▶ [TASK ITEM]:
Say how many lines of the material include "ImageView". Give the number without any other text.
----
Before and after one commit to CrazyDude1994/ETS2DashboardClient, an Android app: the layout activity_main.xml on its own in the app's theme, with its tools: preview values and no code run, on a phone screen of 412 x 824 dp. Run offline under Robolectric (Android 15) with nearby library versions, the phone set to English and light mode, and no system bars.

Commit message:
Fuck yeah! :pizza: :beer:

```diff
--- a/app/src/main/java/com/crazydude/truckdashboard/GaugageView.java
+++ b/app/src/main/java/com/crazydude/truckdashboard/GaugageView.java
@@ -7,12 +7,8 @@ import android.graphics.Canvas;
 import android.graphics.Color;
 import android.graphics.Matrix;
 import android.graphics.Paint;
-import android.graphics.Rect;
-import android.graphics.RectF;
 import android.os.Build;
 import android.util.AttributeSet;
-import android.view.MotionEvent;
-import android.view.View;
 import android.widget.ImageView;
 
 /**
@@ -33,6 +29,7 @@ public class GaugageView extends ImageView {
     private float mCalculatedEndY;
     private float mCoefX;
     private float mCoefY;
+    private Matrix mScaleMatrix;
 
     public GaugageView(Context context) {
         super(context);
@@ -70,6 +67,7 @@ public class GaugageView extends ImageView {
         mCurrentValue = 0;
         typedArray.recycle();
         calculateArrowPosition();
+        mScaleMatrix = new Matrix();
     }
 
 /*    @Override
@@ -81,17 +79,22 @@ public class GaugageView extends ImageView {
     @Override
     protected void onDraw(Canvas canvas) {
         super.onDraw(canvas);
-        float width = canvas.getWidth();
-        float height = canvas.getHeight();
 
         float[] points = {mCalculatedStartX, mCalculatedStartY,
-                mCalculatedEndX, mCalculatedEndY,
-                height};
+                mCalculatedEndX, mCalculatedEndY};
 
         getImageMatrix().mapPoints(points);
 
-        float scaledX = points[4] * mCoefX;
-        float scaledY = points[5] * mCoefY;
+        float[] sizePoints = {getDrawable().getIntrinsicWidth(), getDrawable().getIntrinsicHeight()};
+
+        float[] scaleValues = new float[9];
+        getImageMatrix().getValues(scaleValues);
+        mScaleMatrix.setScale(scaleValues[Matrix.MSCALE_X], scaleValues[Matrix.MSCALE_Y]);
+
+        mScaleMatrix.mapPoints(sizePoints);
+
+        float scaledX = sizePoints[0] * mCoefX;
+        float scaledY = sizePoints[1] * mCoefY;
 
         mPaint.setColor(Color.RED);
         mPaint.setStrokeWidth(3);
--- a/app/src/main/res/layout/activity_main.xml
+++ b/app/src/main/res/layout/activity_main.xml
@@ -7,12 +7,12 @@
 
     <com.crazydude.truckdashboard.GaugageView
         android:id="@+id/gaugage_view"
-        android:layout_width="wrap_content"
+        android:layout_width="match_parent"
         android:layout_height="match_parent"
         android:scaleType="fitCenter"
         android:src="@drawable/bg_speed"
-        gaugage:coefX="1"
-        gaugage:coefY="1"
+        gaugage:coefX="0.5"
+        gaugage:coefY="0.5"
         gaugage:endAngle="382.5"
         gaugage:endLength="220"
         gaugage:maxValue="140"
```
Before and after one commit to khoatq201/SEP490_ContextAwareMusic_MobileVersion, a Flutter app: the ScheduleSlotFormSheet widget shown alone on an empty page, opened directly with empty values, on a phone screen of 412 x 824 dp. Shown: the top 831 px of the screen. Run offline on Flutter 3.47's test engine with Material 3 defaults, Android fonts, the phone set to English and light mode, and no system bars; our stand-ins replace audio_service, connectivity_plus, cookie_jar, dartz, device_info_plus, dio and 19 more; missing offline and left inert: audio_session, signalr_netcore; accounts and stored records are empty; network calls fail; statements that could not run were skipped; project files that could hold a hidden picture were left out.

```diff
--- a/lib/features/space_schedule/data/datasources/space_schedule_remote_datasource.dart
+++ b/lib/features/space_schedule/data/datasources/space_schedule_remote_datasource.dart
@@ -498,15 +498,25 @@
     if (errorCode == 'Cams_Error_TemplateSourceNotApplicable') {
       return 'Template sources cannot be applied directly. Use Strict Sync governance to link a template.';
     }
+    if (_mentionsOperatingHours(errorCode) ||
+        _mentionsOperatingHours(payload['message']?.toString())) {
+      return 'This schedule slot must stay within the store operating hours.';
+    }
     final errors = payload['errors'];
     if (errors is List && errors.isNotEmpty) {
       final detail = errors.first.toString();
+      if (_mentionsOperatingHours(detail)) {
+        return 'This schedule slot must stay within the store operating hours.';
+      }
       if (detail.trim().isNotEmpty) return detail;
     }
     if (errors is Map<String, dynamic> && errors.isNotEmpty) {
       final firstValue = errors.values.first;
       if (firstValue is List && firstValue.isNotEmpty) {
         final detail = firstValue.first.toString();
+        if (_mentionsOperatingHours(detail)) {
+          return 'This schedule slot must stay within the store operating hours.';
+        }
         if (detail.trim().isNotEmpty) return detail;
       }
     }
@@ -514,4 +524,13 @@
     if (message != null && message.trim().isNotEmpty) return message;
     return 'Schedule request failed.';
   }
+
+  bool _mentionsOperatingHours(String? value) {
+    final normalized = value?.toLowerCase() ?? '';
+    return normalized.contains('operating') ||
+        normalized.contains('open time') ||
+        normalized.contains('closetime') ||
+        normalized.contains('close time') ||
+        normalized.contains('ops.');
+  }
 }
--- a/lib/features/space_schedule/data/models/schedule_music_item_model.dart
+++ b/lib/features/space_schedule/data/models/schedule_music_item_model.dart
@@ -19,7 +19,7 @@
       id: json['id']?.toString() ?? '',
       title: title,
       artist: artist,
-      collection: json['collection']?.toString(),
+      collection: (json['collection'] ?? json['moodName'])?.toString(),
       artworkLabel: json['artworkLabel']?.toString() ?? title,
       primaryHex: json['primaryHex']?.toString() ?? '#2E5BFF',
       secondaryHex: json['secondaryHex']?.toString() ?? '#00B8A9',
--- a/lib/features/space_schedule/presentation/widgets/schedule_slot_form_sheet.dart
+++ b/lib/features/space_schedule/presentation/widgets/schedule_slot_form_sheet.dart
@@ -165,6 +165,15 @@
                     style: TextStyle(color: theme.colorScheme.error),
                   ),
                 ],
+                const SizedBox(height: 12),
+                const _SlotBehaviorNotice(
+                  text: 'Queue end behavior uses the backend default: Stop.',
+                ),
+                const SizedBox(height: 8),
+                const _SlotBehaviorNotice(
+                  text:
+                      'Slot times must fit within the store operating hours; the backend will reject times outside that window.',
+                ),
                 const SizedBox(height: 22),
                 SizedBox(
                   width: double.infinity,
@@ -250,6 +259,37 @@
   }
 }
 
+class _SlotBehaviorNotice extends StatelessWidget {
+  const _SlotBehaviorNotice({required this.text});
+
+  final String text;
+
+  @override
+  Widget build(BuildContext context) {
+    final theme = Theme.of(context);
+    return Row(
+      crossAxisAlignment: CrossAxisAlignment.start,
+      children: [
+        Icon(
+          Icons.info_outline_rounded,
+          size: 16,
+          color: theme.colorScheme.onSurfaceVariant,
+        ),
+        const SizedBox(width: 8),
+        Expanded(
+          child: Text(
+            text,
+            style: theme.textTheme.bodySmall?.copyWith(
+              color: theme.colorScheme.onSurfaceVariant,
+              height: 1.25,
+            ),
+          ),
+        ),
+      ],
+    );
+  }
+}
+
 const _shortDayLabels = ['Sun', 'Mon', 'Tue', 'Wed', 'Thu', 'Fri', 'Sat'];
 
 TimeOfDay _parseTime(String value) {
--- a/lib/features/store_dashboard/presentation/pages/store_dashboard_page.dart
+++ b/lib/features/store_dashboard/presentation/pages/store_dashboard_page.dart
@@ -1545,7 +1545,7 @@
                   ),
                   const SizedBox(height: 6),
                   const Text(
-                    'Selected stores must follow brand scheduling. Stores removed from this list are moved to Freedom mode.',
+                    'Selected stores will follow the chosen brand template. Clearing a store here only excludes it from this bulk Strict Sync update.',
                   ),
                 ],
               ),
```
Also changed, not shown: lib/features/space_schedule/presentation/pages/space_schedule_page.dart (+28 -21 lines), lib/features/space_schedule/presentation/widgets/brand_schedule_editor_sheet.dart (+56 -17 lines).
----
▶ [EXERCISE RESPONSE]:
4